Originally published in March/April 2015 Encounter magazine.
At the W. Dale Clark main Omaha Public Library branch, people can check out books, use the Internet, take classes, and research government documents, along with a host of other collection-based activities. And in the Michael Phipps Gallery, they can also view artwork by a wide-range of Omaha artists whose work is by turns beautiful, challenging, provocative, and always engaging.
While the gallery has long offered exhibitions, they haven’t had the same high profile as the library’s other offerings—until, that is, Alex Priest, a 27-year-old independent curator, volunteered his services.
Despite having curated exhibitions featuring works by such famed artists as Josef Albers, Grant Wood, and Robert Rauschenberg, Priest is committed to making the general public feel comfortable viewing them, whether those pieces are traditional landscapes or avant-garde installations. “As a curator, I’m not asking people to spend two hours looking at art work, just two seconds more than usual so they can look a little closer,” he emphasized.
Inspired by the way his public library’s offerings influenced and inspired him while growing up in Iowa, Priest wanted to give back by volunteering his services to the Michael Phipps Gallery.

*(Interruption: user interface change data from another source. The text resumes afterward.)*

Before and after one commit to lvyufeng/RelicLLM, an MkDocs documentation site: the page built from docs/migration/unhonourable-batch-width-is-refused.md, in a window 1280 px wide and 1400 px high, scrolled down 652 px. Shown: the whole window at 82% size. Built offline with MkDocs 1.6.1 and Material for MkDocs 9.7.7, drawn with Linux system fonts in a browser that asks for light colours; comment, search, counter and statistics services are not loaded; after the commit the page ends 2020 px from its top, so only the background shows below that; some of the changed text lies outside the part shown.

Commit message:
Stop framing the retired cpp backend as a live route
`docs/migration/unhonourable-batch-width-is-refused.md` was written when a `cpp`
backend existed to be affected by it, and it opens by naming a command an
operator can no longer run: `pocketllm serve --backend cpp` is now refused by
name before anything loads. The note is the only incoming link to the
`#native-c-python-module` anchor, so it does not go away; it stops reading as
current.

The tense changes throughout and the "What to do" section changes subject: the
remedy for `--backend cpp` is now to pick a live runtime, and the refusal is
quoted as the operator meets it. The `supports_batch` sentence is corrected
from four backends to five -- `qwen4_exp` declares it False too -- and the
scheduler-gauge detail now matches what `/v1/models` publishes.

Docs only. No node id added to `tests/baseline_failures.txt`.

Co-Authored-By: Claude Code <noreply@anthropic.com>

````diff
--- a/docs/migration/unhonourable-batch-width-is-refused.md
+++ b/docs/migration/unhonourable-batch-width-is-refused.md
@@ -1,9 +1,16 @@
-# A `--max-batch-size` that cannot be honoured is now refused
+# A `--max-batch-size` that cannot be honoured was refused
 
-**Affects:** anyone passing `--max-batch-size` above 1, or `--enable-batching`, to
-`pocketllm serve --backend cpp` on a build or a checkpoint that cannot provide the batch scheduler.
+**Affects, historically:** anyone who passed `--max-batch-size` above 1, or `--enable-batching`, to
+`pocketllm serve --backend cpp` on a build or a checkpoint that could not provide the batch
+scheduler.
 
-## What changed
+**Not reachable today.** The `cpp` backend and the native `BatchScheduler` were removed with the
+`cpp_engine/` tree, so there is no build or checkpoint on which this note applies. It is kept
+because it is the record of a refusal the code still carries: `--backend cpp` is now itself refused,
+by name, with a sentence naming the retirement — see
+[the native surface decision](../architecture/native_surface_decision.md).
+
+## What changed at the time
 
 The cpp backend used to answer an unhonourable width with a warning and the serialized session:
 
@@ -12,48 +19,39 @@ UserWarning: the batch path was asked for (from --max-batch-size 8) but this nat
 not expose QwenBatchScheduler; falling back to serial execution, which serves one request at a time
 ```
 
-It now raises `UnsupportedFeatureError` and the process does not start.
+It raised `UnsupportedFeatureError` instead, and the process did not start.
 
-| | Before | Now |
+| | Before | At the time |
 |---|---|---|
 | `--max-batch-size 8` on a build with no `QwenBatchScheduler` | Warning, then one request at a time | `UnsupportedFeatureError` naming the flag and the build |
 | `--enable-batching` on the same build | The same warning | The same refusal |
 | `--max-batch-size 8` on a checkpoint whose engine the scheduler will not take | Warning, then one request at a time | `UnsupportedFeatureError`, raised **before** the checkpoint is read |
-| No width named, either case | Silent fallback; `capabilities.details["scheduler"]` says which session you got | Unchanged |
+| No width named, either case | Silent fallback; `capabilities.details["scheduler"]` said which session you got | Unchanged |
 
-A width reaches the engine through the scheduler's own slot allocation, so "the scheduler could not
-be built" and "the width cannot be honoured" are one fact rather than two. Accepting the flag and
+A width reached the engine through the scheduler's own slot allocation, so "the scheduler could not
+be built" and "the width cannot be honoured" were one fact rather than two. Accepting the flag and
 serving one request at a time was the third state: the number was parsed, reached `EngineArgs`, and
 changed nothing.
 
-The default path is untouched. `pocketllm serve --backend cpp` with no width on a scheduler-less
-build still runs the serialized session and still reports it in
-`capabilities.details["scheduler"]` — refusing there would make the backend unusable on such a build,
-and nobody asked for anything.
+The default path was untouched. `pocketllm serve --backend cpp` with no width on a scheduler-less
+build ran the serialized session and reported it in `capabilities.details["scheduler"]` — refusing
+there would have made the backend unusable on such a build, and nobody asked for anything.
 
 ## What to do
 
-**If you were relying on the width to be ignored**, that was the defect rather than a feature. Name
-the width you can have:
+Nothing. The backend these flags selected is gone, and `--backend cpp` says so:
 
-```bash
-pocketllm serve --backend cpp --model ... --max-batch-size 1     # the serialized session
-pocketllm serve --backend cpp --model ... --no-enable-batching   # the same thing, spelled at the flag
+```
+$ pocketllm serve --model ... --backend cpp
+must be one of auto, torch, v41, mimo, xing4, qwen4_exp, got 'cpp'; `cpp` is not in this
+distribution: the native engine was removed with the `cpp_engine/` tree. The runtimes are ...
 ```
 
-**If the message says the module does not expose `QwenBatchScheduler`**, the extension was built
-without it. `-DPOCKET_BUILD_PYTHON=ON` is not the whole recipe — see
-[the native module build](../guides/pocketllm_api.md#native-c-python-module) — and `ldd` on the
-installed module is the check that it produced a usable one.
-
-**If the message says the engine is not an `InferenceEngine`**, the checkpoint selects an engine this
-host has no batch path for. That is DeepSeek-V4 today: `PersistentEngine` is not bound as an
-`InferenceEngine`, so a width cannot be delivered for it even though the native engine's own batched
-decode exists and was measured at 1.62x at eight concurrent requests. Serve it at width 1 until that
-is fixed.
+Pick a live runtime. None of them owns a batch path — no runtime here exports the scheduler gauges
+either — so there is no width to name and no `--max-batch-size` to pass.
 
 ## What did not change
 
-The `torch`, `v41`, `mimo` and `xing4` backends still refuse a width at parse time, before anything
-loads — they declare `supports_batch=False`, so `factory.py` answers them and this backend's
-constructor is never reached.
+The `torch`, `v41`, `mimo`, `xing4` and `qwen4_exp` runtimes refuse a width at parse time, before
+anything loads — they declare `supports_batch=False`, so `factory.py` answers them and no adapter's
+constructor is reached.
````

One of his primary goals was to make the space an integral part of the library, not a separate area unto itself. “To me the library is about accessing information in a broad context,” Priest explained. “It’s so important for aggregating information. What I really wanted to do is make the gallery another place to do that.”
To that end, the library added comfortable seating, reading tables, and warm lighting to encourage people to spend time in the space, irrespective if they’re reading a good book, having quiet conversations, or simply viewing the artworks. “This provides a link between the gallery and the library,” Priest said.
The exhibitions, of course, have played a key role in that link. Last July’s Social Studies by artist Laura Carlson served as both an exhibition as well as a platform for collaborative dialogue workshops with the public. It was the kind of exhibition that couldn’t have taken place in a traditional gallery setting, but one that meshed perfectly with the library and its public programming.
Patrons have responded enthusiastically. “Alex has changed the whole feel, and people are noticing,” said Linda Trout, the library’s community outreach and partnership manager. “It’s so exciting. It’s a better atmosphere for reading, talking and visiting. People love the ability to go, sit, and enjoy the space.”
For Priest, this means his curating has been a success. “This is a huge gallery in a major public space,” he noted. “This is a way to access the assets of the library and a way to facilitate dialogues through art.”